■ **Directions**
Leave out the lines before the one with "pie showData"; output that line and all remaining lines of the records exactly.
* * *
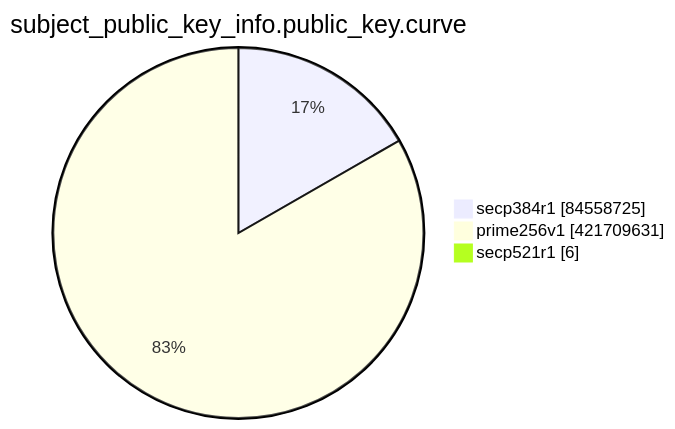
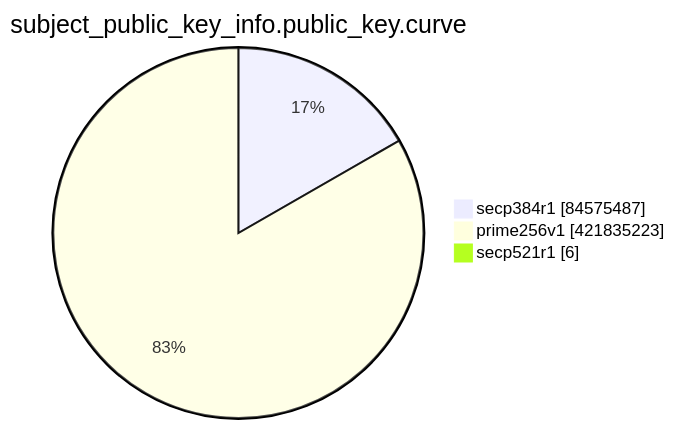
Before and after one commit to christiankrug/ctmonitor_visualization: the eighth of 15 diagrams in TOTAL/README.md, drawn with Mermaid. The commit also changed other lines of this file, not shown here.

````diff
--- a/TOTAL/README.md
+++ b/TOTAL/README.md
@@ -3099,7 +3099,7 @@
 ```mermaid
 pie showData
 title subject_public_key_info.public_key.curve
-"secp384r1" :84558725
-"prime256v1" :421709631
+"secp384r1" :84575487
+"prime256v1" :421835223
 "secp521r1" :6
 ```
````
* * *
■ **Result of the exercise**
 pie showData
 title subject_public_key_info.public_key.curve
-"secp384r1" :84558725
-"prime256v1" :421709631
+"secp384r1" :84575487
+"prime256v1" :421835223
 "secp521r1" :6
 ```
````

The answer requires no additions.